Extracted entries
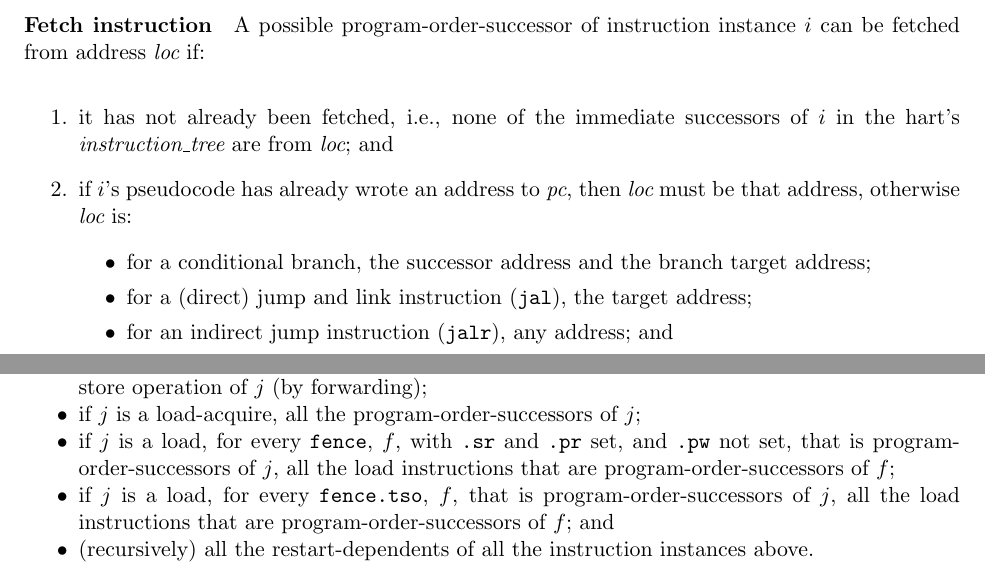
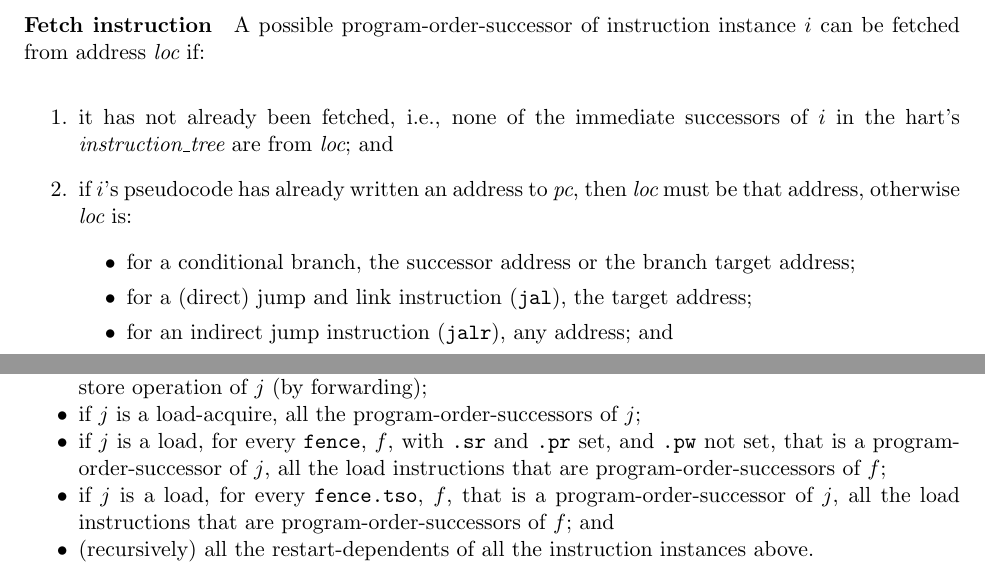
Before and after one commit to riscv/riscv-isa-manual, a LaTeX thesis (src/riscv-spec.tex, which reads src/memory-model-operational.tex): two parts of pages 240 and 242 of 251, joined at a grey line, cut so that both start at the same text. Compiled offline with pdfLaTeX.

Commit message:
Fix minor typos in the operational model. (#277)

```diff
--- a/src/memory-model-operational.tex
+++ b/src/memory-model-operational.tex
@@ -327,9 +327,9 @@ The condition is followed by an action that is applied to that state when the tr
 A possible program-order-successor of instruction instance $i$ can be fetched from address {\it loc} if:
 \begin{enumerate}
 \item it has not already been fetched, i.e., none of the immediate successors of $i$ in the hart's {\it instruction\_tree} are from {\it loc}; and
-\item if $i$'s pseudocode has already wrote an address to {\em pc}, then {\it loc} must be that address, otherwise {\it loc} is:
+\item if $i$'s pseudocode has already written an address to {\em pc}, then {\it loc} must be that address, otherwise {\it loc} is:
   \begin{itemize}
-  \item for a conditional branch, the successor address and the branch target address;
+  \item for a conditional branch, the successor address or the branch target address;
   \item for a (direct) jump and link instruction ({\tt jal}), the target address;
   \item for an indirect jump instruction ({\tt jalr}), any address; and
   \item for any other instruction, $i.\textit{program\_loc}+4$.
@@ -402,8 +402,8 @@ Where, the {\em restart-dependents} of instruction $j$ are:
 \item program-order-successors of $j$ that have data-flow dependency on a register write of $j$;
 \item program-order-successors of $j$ that have a memory load operation that reads from a memory store operation of $j$ (by forwarding);
 \item if $j$ is a load-acquire, all the program-order-successors of $j$;
-\item if $j$ is a load, for every {\tt fence}, $f$, with {\tt .sr} and {\tt .pr} set, and {\tt .pw} not set, that is program-order-successors of $j$, all the load instructions that are program-order-successors of $f$;
-\item if $j$ is a load, for every {\tt fence.tso}, $f$, that is program-order-successors of $j$, all the load instructions that are program-order-successors of $f$;
+\item if $j$ is a load, for every {\tt fence}, $f$, with {\tt .sr} and {\tt .pr} set, and {\tt .pw} not set, that is a program-order-successor of $j$, all the load instructions that are program-order-successors of $f$;
+\item if $j$ is a load, for every {\tt fence.tso}, $f$, that is a program-order-successor of $j$, all the load instructions that are program-order-successors of $f$;
 and \item (recursively) all the restart-dependents of all the instruction instances above.
 \end{tightlist}
 
```
Also changed, not shown: src/memory-model-operational.tex (8 more changed lines).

What is expected
Everything in the data except the pictures needs to be written out exactly.

Exercise result
Before and after one commit to riscv/riscv-isa-manual, a LaTeX thesis (src/riscv-spec.tex, which reads src/memory-model-operational.tex): two parts of pages 240 and 242 of 251, joined at a grey line, cut so that both start at the same text. Compiled offline with pdfLaTeX.

Commit message:
Fix minor typos in the operational model. (#277)

```diff
--- a/src/memory-model-operational.tex
+++ b/src/memory-model-operational.tex
@@ -327,9 +327,9 @@ The condition is followed by an action that is applied to that state when the tr
 A possible program-order-successor of instruction instance $i$ can be fetched from address {\it loc} if:
 \begin{enumerate}
 \item it has not already been fetched, i.e., none of the immediate successors of $i$ in the hart's {\it instruction\_tree} are from {\it loc}; and
-\item if $i$'s pseudocode has already wrote an address to {\em pc}, then {\it loc} must be that address, otherwise {\it loc} is:
+\item if $i$'s pseudocode has already written an address to {\em pc}, then {\it loc} must be that address, otherwise {\it loc} is:
   \begin{itemize}
-  \item for a conditional branch, the successor address and the branch target address;
+  \item for a conditional branch, the successor address or the branch target address;
   \item for a (direct) jump and link instruction ({\tt jal}), the target address;
   \item for an indirect jump instruction ({\tt jalr}), any address; and
   \item for any other instruction, $i.\textit{program\_loc}+4$.
@@ -402,8 +402,8 @@ Where, the {\em restart-dependents} of instruction $j$ are:
 \item program-order-successors of $j$ that have data-flow dependency on a register write of $j$;
 \item program-order-successors of $j$ that have a memory load operation that reads from a memory store operation of $j$ (by forwarding);
 \item if $j$ is a load-acquire, all the program-order-successors of $j$;
-\item if $j$ is a load, for every {\tt fence}, $f$, with {\tt .sr} and {\tt .pr} set, and {\tt .pw} not set, that is program-order-successors of $j$, all the load instructions that are program-order-successors of $f$;
-\item if $j$ is a load, for every {\tt fence.tso}, $f$, that is program-order-successors of $j$, all the load instructions that are program-order-successors of $f$;
+\item if $j$ is a load, for every {\tt fence}, $f$, with {\tt .sr} and {\tt .pr} set, and {\tt .pw} not set, that is a program-order-successor of $j$, all the load instructions that are program-order-successors of $f$;
+\item if $j$ is a load, for every {\tt fence.tso}, $f$, that is a program-order-successor of $j$, all the load instructions that are program-order-successors of $f$;
 and \item (recursively) all the restart-dependents of all the instruction instances above.
 \end{tightlist}
 
```
Also changed, not shown: src/memory-model-operational.tex (8 more changed lines).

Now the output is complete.